== SUPPLIED MATERIAL ==

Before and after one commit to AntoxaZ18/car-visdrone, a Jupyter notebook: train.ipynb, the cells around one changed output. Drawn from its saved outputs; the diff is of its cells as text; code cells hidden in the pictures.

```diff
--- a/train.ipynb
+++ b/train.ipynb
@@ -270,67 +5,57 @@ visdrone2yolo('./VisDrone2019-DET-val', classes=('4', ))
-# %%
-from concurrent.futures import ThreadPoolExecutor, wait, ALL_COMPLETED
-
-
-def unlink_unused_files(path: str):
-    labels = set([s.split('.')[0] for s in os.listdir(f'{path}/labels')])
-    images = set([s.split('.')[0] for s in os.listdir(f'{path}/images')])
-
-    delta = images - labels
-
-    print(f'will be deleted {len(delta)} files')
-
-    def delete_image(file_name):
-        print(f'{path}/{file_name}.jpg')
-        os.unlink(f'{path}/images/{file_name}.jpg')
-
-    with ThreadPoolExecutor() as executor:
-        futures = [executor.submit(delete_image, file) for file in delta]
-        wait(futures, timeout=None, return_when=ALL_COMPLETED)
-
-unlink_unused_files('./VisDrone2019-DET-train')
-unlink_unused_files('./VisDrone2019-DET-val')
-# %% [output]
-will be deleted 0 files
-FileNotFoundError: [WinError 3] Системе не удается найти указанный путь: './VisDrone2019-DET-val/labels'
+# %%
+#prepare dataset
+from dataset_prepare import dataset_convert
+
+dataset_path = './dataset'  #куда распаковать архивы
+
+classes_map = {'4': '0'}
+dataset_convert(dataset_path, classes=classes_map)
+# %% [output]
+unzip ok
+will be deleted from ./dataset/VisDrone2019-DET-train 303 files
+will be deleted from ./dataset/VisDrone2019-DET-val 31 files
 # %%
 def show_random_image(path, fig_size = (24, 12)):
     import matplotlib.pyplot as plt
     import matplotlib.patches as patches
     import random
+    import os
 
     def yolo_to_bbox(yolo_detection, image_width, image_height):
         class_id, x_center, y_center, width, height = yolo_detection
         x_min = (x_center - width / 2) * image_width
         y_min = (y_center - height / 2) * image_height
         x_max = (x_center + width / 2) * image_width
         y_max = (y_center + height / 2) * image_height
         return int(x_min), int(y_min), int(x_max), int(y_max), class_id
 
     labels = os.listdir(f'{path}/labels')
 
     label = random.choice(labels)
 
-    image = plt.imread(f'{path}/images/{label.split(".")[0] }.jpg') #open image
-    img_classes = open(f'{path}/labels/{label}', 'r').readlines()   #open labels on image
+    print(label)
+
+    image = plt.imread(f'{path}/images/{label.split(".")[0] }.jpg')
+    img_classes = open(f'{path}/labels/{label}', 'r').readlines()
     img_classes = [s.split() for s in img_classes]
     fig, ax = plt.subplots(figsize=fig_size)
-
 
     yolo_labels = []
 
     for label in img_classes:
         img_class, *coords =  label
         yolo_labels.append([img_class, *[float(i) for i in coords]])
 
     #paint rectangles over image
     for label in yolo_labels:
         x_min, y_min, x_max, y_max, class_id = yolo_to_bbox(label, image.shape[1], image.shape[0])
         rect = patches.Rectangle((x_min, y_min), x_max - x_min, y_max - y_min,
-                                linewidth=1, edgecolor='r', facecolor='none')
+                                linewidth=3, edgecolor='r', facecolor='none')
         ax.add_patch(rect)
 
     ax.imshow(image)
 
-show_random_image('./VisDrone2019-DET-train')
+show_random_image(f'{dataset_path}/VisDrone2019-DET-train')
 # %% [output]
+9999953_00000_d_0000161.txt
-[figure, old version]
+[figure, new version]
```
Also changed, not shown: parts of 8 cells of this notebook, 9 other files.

===

▶ **PROBLEM**: Search the records for the word "deleted" and copy every line where it occurs.

▶ **COMPLETED EXERCISE**:
-    print(f'will be deleted {len(delta)} files')
-will be deleted 0 files
+will be deleted from ./dataset/VisDrone2019-DET-train 303 files
+will be deleted from ./dataset/VisDrone2019-DET-val 31 files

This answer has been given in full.